For many second-degree burns, home treatment is all that is needed for healing and to prevent other problems.

  1. Rinse the burn.
    • Rinse burned skin with cool water until the pain stops. Rinsing will usually stop the pain in 15 to 30 minutes. The cool water lowers the skin temperature and stops the burn from becoming more serious. You may:
      • Place arms, hands, fingers, legs, feet, or toes in a basin of cool water.
      • Apply cool compresses to burns on the face or body.
    • Do not use ice or ice water, which can cause tissue damage.
    • Take off any jewelry, rings, or clothing that could be in the way or that would become too tight if the skin swells.
  2. Clean the burn.
    • Wash your hands before cleaning a burn. Do not touch the burn with your hands or anything dirty, because open blisters can easily be infected.
    • Do not break the blisters.
    • Gently wash the burn area every day with a mild soap and water. Some of the burned skin might come off with washing. Pat the area dry with a clean cloth or gauze.
    • Do not put pain-relief skin sprays on burns, because this traps the heat inside the burn.
  3. Apply ointment to keep the burn moist.
    • You may want to use petroleum jelly or an antibiotic cream or ointment, like bacitracin or triple antibiotic ointment. Apply the antibiotic cream or ointment to a nonstick dressing, and then place the dressing (ointment-side down) on the burn.
    • Using antibiotic cream or ointment for longer than a week may cause a rash. So if you're using a topical antibiotic, you may want to switch to petroleum jelly or another type of ointment or cream after a week.
    • Or you may want to use a product where the gauze dressing pad comes already coated with petroleum jelly or a similar ointment to keep the burn moist as it heals.
  4. Bandage the burn.
    • Use gauze or tape to keep the dressing in place.
    • Wrap the burn loosely to avoid putting pressure on the burned skin.
    • Do not tape a bandage so that it circles a hand, arm, or leg. This can cause swelling.
    • Apply a clean bandage whenever it gets wet or soiled. This can help prevent infection. If a bandage is stuck to a burn, soak it in warm water to make the bandage easier to remove.

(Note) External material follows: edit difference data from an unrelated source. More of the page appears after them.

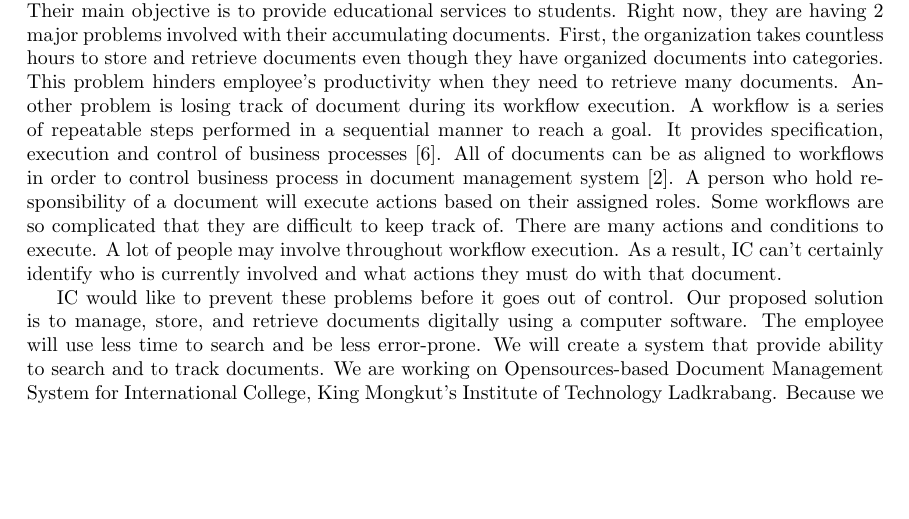
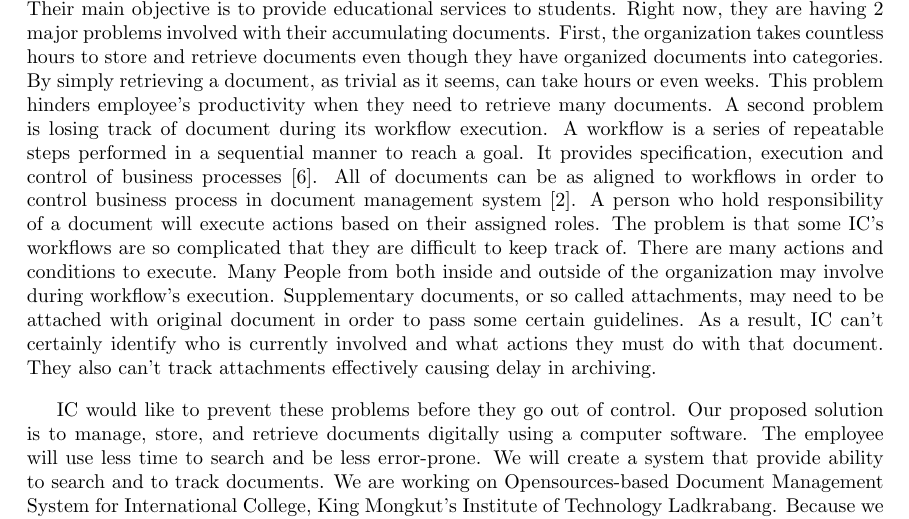
Before and after one commit to makemek/dms_thesis, a LaTeX thesis (dms.tex, which reads introduction.tex): part of page 3 of 15, cut so that both start at the same text, the shorter picture padded with empty space. Compiled offline with pdfLaTeX.

Commit message:
explain problems in more details

```diff
--- a/introduction.tex
+++ b/introduction.tex
@@ -7,18 +7,21 @@ About 25 employees are working here. %TODO add number of students, lecturers
 Their main objective is to provide educational services to students.
 Right now, they are having 2 major problems involved with their accumulating documents.
 First, the organization takes countless hours to store and retrieve documents even though they have organized documents into categories.
+By simply retrieving a document, as trivial as it seems, can take hours or even weeks.
 This problem hinders employee's productivity when they need to retrieve many documents.
-Another problem is losing track of document during its workflow execution.
+A second problem is losing track of document during its workflow execution.
 A workflow is a series of repeatable steps performed in a sequential manner to reach a goal.
 It provides specification, execution and control of business processes \cite{Jablonski:1996:WMM}.
 All of documents can be as aligned to workflows in order to control business process in document management system \cite{DBLP:journals/corr/AsiliT14}.
 A person who hold responsibility of a document will execute actions based on their assigned roles.
-Some workflows are so complicated that they are difficult to keep track of.
+The problem is that some IC's workflows are so complicated that they are difficult to keep track of.
 There are many actions and conditions to execute.
-A lot of people may involve throughout workflow execution.
+Many People from both inside and outside of the organization may involve during workflow's execution.
+Supplementary documents, or so called attachments, may need to be attached with original document in order to pass some certain guidelines.
 As a result, IC can't certainly identify who is currently involved and what actions they must do with that document.
+They also can't track attachments effectively causing delay in archiving.
 
-IC would like to prevent these problems before it goes out of control.
+IC would like to prevent these problems before they go out of control.
 Our proposed solution is to manage, store, and retrieve documents digitally using a computer software.
 The employee will use less time to search and be less error-prone.
 We will create a system that provide ability to search and to track documents.
```
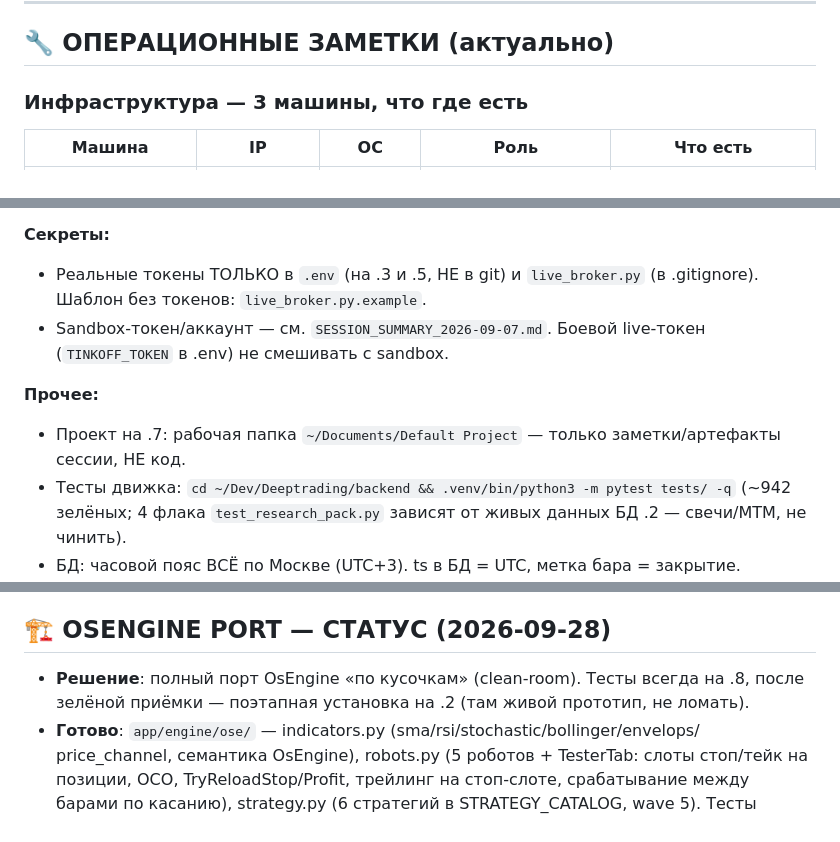
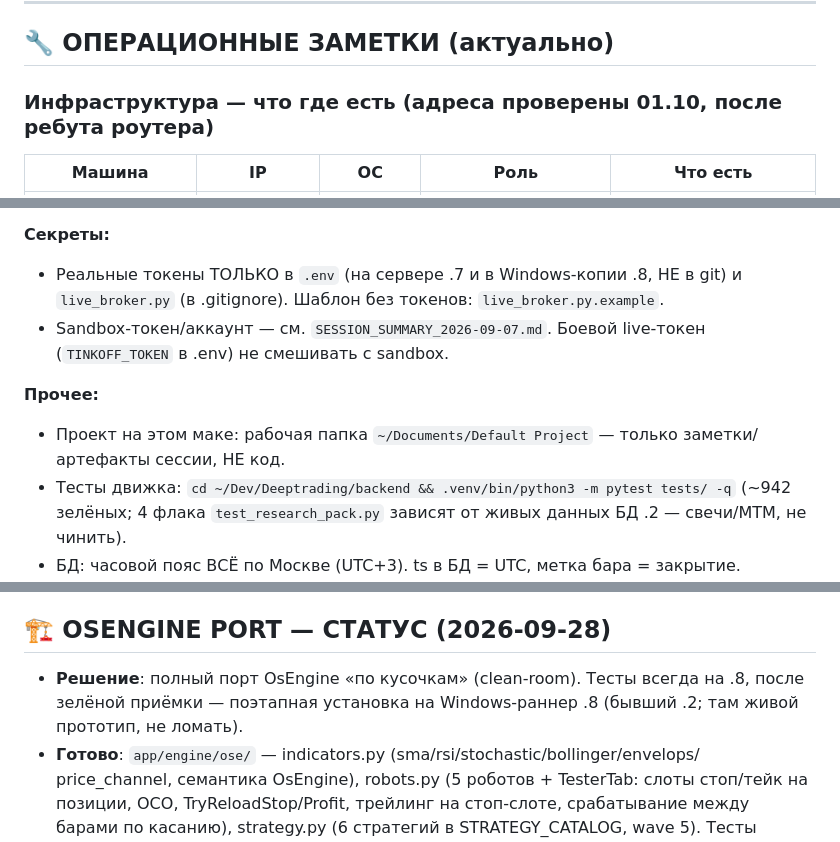
Before and after one commit to babichdenis/Deeptrading, a Markdown page: MEMORY.md, 3 parts joined by grey strips. GitHub-like rendering.

Commit message:
docs(memory): IP-карта после ребута роутера 01.10 (.6 код / .7 сервер+БД / .8 раннер)

```diff
--- a/MEMORY.md
+++ b/MEMORY.md
@@ -159,7 +159,7 @@ reconcile loop. НЕ реализовано: StreamingEnsemble (инкремен
 
 ## 🔧 ОПЕРАЦИОННЫЕ ЗАМЕТКИ (актуально)
 
-### Инфраструктура — 3 машины, что где есть
+### Инфраструктура — что где есть (адреса проверены 01.10, после ребута роутера)
 
 | Машина | IP | ОС | Роль | Что есть |
 |--------|-----|-----|------|----------|
@@ -209,11 +209,11 @@ reconcile loop. НЕ реализовано: StreamingEnsemble (инкремен
 - Не убивать чужие uvicorn (могут быть параллельные процессы пользователя).
 
 **Секреты:**
-- Реальные токены ТОЛЬКО в `.env` (на .3 и .5, НЕ в git) и `live_broker.py` (в .gitignore). Шаблон без токенов: `live_broker.py.example`.
+- Реальные токены ТОЛЬКО в `.env` (на сервере .7 и в Windows-копии .8, НЕ в git) и `live_broker.py` (в .gitignore). Шаблон без токенов: `live_broker.py.example`.
 - Sandbox-токен/аккаунт — см. `SESSION_SUMMARY_2026-09-07.md`. Боевой live-токен (`TINKOFF_TOKEN` в .env) не смешивать с sandbox.
 
 **Прочее:**
-- Проект на .7: рабочая папка `~/Documents/Default Project` — только заметки/артефакты сессии, НЕ код.
+- Проект на этом маке: рабочая папка `~/Documents/Default Project` — только заметки/артефакты сессии, НЕ код.
 - Тесты движка: `cd ~/Dev/Deeptrading/backend && .venv/bin/python3 -m pytest tests/ -q` (~942 зелёных; 4 флака `test_research_pack.py` зависят от живых данных БД .2 — свечи/MTM, не чинить).
 - БД: часовой пояс ВСЁ по Москве (UTC+3). ts в БД = UTC, метка бара = закрытие.
 
@@ -312,7 +312,7 @@ reconcile loop. НЕ реализовано: StreamingEnsemble (инкремен
 ## 🏗️ OSENGINE PORT — СТАТУС (2026-09-28)
 
 - **Решение**: полный порт OsEngine «по кусочкам» (clean-room). Тесты всегда на .8,
-  после зелёной приёмки — поэтапная установка на .2 (там живой прототип, не ломать).
+  после зелёной приёмки — поэтапная установка на Windows-раннер .8 (бывший .2; там живой прототип, не ломать).
 - **Готово**: `app/engine/ose/` — indicators.py (sma/rsi/stochastic/bollinger/envelops/
   price_channel, семантика OsEngine), robots.py (5 роботов + TesterTab: слоты стоп/тейк
   на позиции, OCO, TryReloadStop/Profit, трейлинг на стоп-слоте, срабатывание между
```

Until the burn heals, wash the burn every day with a mild soap and water, unless your doctor says otherwise. (Some dressings shouldn't be changed every day.)

There are many nonprescription burn dressings available. Be sure to follow the instructions included in the package.

Take an over-the-counter pain medicine, such as acetaminophen (Tylenol), ibuprofen (Advil, Motrin), or naproxen (Aleve), as needed. Read and follow all instructions on the label. Do not use aspirin, because it can make bleeding in the burned area worse.

If the burn is on a leg or an arm, keep the limb raised as much as possible for the first 24 to 48 hours to decrease swelling. Move a burned leg or arm normally to keep the burned skin from healing too tightly, which can limit movement.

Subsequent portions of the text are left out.